“Get busy living or get busy dying.” Profound words from this epic film about a man who must survive prison after being wrongfully accused of murdering his wife.
THE THIRD MAN, Joseph Cotten, Orson Welles, 1949
The Third Man
Mandatory viewing for those interested in learning more about film noir. Orson Welles delivers with his acting chops in this 1949 British film, which is praised for its score, cinematography, and acting performances.
Pioneer of the dolly zoom shot, Alfred Hitchcock proves that he is the master of the psychological thriller.
Quentin Tarantino masterfully displays to the world how to take several simple stories and intertwine them into an unforgettable film.
Scene from “Groundhog Day”
Ever feel like you’re trapped in the same day over and over? That’s precisely the dilemma with Bill Murray in this Harold Ramis comedy / drama, and it just so happens to be on Groundhog’s Day.
Here’s Johnny! If you ever want to get a full understanding of the effects of cabin fever, be sure to watch this Stanley Kubrick thriller starring a deranged Jack Nicholson.
Scene from “Star Wars: A New Hope”
Probably the most popular movie franchise in existence, George Lucas created an empire with this wonderfully creative sci-fi, with plenty of metaphors and iconic characters.
Storytelling at its best. Humphrey Bogart is forced to choose between his love for Igrid Bergman and helping her Czech Resistance leader husband escape the Vichy-controlled city of Casablanca to continue his fight against the Nazis.

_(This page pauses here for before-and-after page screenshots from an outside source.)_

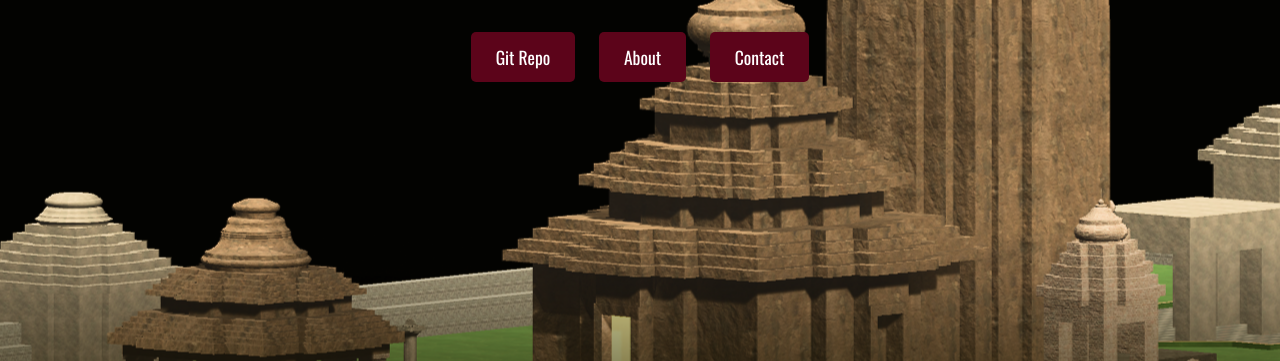
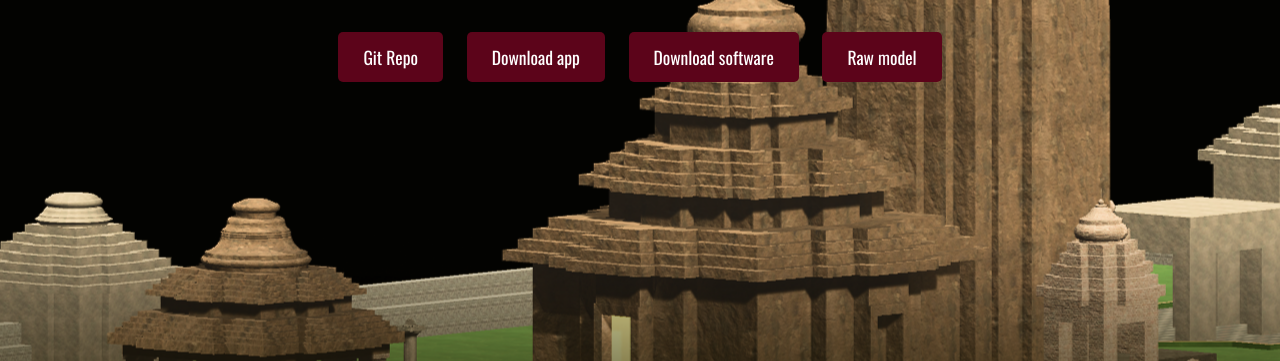
Before and after one commit to shreenandansonu/Virtua-Rebirth-of-Konark-Sun-Temple, a plain HTML site: page index.html in a window 1280 px wide. Shown: the part 439-800 px from the top of the page. Drawn offline with nearby package versions, Linux system fonts and the light colour scheme.

Commit message:
website changed

```diff
--- a/index.html
+++ b/index.html
@@ -2,7 +2,8 @@
 <html lang="en">
 <head>
     <meta charset="UTF-8">
-    <meta name="viewport" content="width=device-width, initial-scale=1.0">
+    <meta name="viewport" content="width=device-width, initial-scale=1.0", user-scalable=no, minimum-scale=1.0, maximum-scale=1.0>
+
     <title>KONARK | Virtual Rebirth</title>
 
     <!-- Google Font: Oswald -->
@@ -93,11 +94,22 @@
             Made with ❤️ by <span>Shreenandan Sahu</span> and <span>Suraksha Jain</span>
         </div>
         <div class="buttons">
-            <button><a href="https://github.com/shreenandansonu/Virtua-Rebirth-of-Konark-Sun-Temple" target="_blank" rel="noopener noreferrer">Git Repo</a></button>
-            <button>About</button>
-            <button>Contact</button>
+<a href="https://github.com/shreenandansonu/Virtua-Rebirth-of-Konark-Sun-Temple"
+   target="_blank" rel="noopener noreferrer">
+    <button>Git Repo</button>
+</a>
+
+<a href="APPs/Konar_Darshan.apk" download>
+    <button>Download app</button>
+</a>
+
+<a href="./VR_keymous.zip">
+    <button>Download software </button>
+</a>
+<a href="konark model.skp">
+    <button>Raw model</button>
+</a>
         </div>
     </main>
-
 </body>
 </html>
```
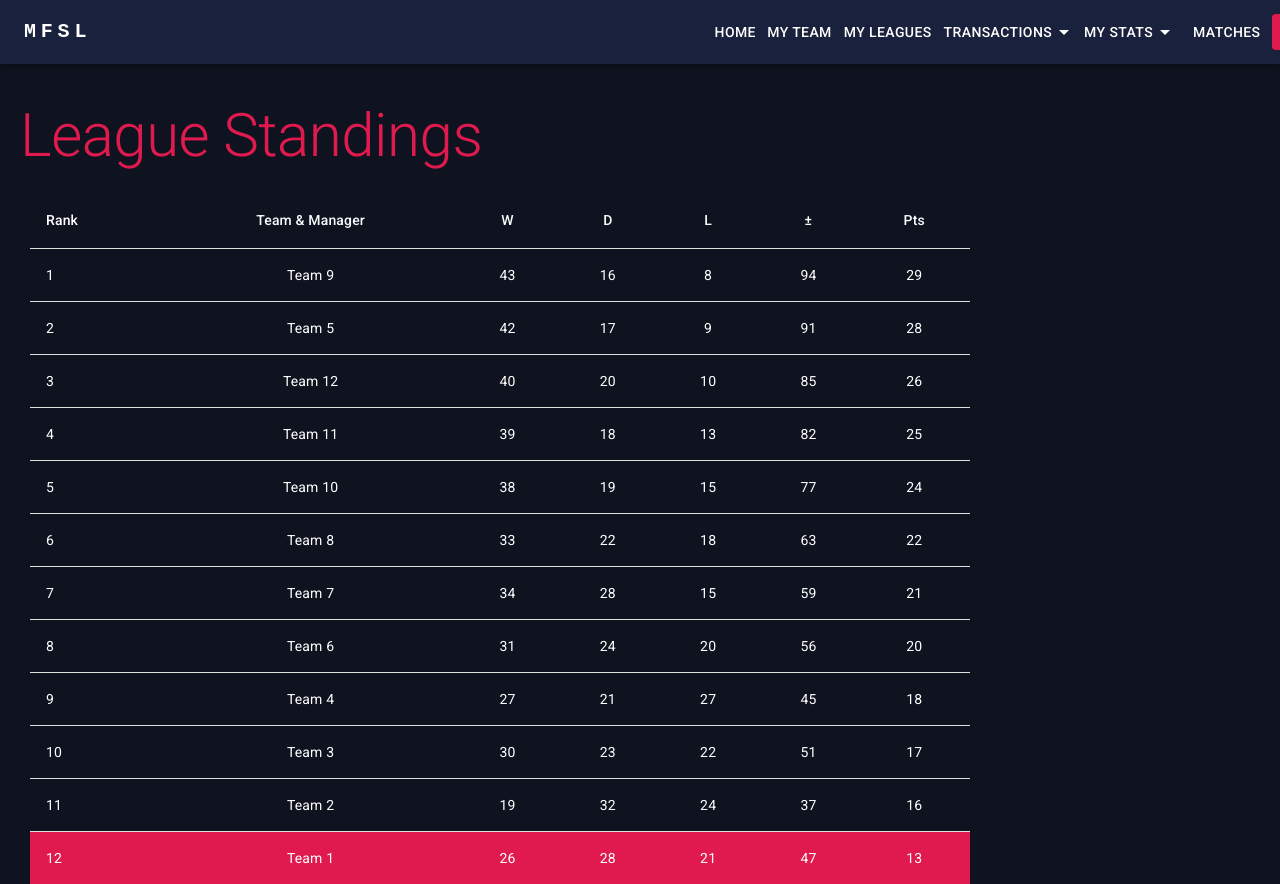
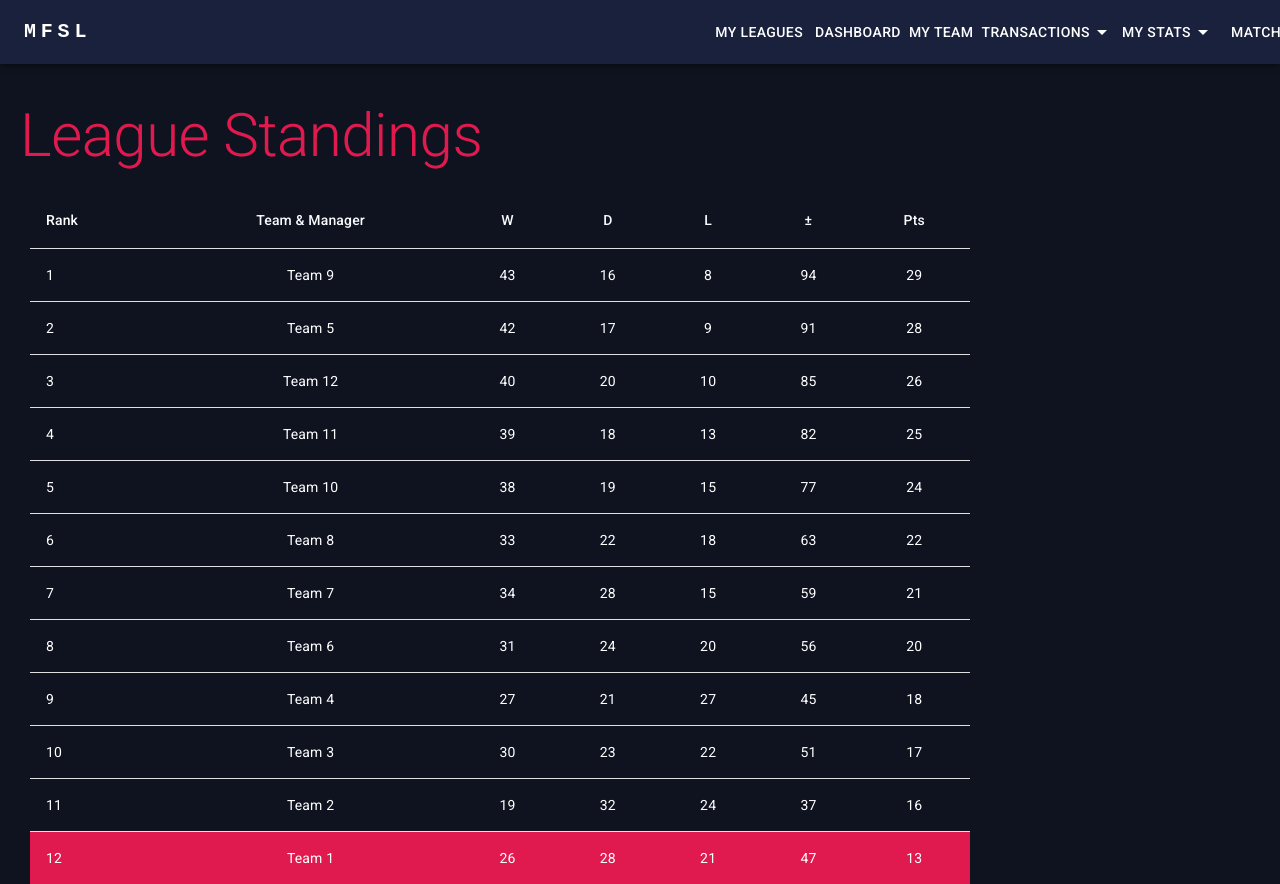
Before and after one commit to mfsl-capstone/mfsl-frontend, a React (Create React App) app: page /standings in a window 1280 px wide. Built offline with nearby package versions, Linux system fonts and the light colour scheme; sample sign-in values are in the browser's storage.

Commit message:
feat: CAP-72 - brought changes to cancel and dashboard

```diff
--- a/src/components/LeagueModal.tsx
+++ b/src/components/LeagueModal.tsx
@@ -78,6 +78,7 @@ const LeagueModal: React.FC<LeagueModalProps> = ({open}) => {
             const formattedDraftDate = draftDate ? draftDate.toISOString().slice(0, 16) : '';
             const response = await createLeague(leagueName, formattedDraftDate, token);
             localStorage.setItem('chosenLeagueId', response);
+            //check if the timezone is different to  EDT, convert to it
 
         } catch (error: any) {
             showError(error.message);
@@ -86,12 +87,14 @@ const LeagueModal: React.FC<LeagueModalProps> = ({open}) => {
     }
 
     const handleClose = () => {
+        if (!action){
+            if (lastPage) {
+                navigate(lastPage);
+            } else {
+                navigate('/');
+            }
+        }
         setAction(null);
-        if (lastPage) {
-            navigate(lastPage);
-        } else {
-            navigate('/');
-        }
     };
 
     const handleSearchChange = (event: React.ChangeEvent<HTMLInputElement>) => {
@@ -145,8 +148,6 @@ const LeagueModal: React.FC<LeagueModalProps> = ({open}) => {
             }
         });
     }
-// when you cancel go back to selection modal for both
-    // if user is only in one league then i don't show the search and cards
     //leagues before
     return (
         <>
@@ -181,10 +182,10 @@ const LeagueModal: React.FC<LeagueModalProps> = ({open}) => {
                                     {(!leaguesInfo || leaguesInfo.length <= 1) ? (
                                         <Box sx={{mt: 2, display: 'flex', justifyContent: 'center'}}>
                                             <Button onClick={handleJoin} sx={{backgroundColor: '#e01a4f', color: '#fff', mr: 1 }}>
-                                                Join New
+                                                Join
                                             </Button>
                                             <Button onClick={handleCreate} sx={{backgroundColor: '#e01a4f', color: '#fff', mr: 1}}>
-                                                Create New
+                                                Create
                                             </Button>
                                         </Box>
                                     ) : (
--- a/src/components/NavBar.tsx
+++ b/src/components/NavBar.tsx
@@ -17,7 +17,7 @@ import { useAuth } from './AuthContext';
 import {Collapse, ListItemButton} from "@mui/material";
 import {ExpandLess, ExpandMore} from "@mui/icons-material";
 
-const navItemsAuthenticated: string[] = ['Home', 'My Team'];
+const navItemsAuthenticated: string[] = ['Dashboard', 'My Team'];
 
 const NavBar: React.FC = () => {
     const [isDrawerOpen, setDrawerOpen] = useState<boolean>(false);
@@ -73,22 +73,24 @@ const NavBar: React.FC = () => {
                     </Typography>
 
                     <Box sx={{ display: { xs: 'none', sm: 'none', md: 'none', lg: 'inline', xl: 'inline'}, whiteSpace: 'nowrap', justifyContent: 'space-between'}}>
+                        <Button
+                            aria-controls="leagues-menu"
+                            aria-haspopup="true"
+                            component={Link}
+                            to={`/leagueModal`}
+                            onClick={storingLastPath}
+                            sx={{ color: '#fff' }}
+                        >
+                            My Leagues
+                        </Button>
+
                         {navItemsAuthenticated.map((item) => (
                             <Button key={item} component={Link} to={`/${item.toLowerCase()}`} sx={{ color: '#fff', mx: -0.5 }}>
                                 {item}
                             </Button>
                         ))}
                         <>
-                            <Button
-                                aria-controls="leagues-menu"
-                                aria-haspopup="true"
-                                component={Link}
-                                to={`/leagueModal`}
-                                onClick={storingLastPath}
-                                sx={{ color: '#fff' }}
-                            >
-                               My Leagues
-                            </Button>
+
                             <Button
                                 aria-controls="transactions-menu"
                                 aria-haspopup="true"
```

It doesn’t end there. Below is a continuation of recommended viewing for incoming film students.
Gone with the Wind
On the Waterfront
The 400 Blows
Monty Python and the Holy Grail
North by Northwest
12 Angry Men
One Flew Over the Cuckoo’s Nest
Life is Beautiful
Full Metal Jacket
La Dolce Vita
Bowling for Columbine
Lawrence of Arabia
2001: A Space Odyssey
A Clockwork Orange
City of God
Do you think film students should watch your favorite movie before going to film school? Let us know which film you think deserves to be on this list and why.